***** INPUT DATA *****
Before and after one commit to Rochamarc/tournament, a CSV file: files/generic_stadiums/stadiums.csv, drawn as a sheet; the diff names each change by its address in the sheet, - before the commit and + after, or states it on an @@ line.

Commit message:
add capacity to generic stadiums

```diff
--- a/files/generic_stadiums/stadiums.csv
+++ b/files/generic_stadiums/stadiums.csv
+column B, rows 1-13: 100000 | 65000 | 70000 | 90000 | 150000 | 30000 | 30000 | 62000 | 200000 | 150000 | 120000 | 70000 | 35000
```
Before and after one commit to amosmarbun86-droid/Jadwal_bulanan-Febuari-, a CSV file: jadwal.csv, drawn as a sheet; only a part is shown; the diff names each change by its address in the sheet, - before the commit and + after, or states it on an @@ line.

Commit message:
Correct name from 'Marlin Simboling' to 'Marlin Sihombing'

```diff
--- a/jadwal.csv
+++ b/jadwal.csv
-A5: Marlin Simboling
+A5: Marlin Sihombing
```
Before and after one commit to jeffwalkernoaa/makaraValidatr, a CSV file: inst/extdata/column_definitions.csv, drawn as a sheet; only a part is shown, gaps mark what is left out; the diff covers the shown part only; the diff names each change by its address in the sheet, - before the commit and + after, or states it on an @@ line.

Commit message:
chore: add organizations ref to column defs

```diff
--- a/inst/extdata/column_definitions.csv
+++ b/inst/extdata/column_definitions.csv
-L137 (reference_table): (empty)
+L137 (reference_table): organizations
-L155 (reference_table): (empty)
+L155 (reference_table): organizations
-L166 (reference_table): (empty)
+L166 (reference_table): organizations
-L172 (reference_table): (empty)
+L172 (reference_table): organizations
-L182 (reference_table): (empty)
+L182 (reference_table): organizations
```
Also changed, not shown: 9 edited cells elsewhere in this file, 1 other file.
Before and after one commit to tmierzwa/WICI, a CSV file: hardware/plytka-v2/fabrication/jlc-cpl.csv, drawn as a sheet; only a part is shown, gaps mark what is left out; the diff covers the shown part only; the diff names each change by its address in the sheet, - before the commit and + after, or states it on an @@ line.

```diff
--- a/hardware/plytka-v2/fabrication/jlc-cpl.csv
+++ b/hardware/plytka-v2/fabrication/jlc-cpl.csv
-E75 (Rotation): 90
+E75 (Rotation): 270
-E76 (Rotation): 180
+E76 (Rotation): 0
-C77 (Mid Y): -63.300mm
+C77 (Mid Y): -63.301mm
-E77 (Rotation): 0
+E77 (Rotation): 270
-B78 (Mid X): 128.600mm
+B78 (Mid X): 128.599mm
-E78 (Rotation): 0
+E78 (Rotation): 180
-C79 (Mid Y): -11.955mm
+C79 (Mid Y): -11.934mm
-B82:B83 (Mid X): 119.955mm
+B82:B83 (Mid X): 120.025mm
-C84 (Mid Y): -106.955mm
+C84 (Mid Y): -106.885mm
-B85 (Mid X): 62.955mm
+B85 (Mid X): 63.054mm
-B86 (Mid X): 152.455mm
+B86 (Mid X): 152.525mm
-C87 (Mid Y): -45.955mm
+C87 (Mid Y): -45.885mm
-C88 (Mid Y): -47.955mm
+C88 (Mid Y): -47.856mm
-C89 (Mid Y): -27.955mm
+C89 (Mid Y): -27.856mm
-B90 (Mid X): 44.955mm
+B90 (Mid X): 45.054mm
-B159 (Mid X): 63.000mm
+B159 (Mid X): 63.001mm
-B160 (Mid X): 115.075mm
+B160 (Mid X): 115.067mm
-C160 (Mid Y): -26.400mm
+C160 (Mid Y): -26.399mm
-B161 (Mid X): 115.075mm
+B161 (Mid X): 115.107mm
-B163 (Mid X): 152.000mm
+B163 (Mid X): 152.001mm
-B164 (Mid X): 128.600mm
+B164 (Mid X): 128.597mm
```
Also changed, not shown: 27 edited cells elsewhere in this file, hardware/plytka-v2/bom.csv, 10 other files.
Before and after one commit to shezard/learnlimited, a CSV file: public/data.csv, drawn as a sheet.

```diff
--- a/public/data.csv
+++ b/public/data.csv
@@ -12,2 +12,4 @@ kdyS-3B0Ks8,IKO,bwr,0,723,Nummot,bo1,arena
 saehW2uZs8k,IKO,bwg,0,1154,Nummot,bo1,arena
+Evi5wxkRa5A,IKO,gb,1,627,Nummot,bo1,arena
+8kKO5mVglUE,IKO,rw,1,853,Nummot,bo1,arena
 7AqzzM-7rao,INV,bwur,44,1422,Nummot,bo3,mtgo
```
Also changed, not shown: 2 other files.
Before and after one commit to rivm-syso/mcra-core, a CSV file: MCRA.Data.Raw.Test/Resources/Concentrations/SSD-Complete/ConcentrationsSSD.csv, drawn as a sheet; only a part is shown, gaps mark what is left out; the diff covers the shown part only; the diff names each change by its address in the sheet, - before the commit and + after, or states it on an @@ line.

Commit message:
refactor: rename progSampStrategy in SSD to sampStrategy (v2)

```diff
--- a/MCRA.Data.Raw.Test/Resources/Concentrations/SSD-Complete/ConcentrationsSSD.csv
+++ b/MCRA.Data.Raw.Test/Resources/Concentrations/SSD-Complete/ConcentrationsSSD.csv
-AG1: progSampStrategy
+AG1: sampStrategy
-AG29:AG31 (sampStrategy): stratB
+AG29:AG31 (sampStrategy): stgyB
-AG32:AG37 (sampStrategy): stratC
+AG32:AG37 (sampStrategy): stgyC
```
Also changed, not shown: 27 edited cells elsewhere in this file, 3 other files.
*****
# EXERCISE DIRECTIONS
Scan the listing above for the word "Rotation" and copy every line that holds it.

# EXERCISE RESULT
-E75 (Rotation): 90
+E75 (Rotation): 270
-E76 (Rotation): 180
+E76 (Rotation): 0
-E77 (Rotation): 0
+E77 (Rotation): 270
-E78 (Rotation): 0
+E78 (Rotation): 180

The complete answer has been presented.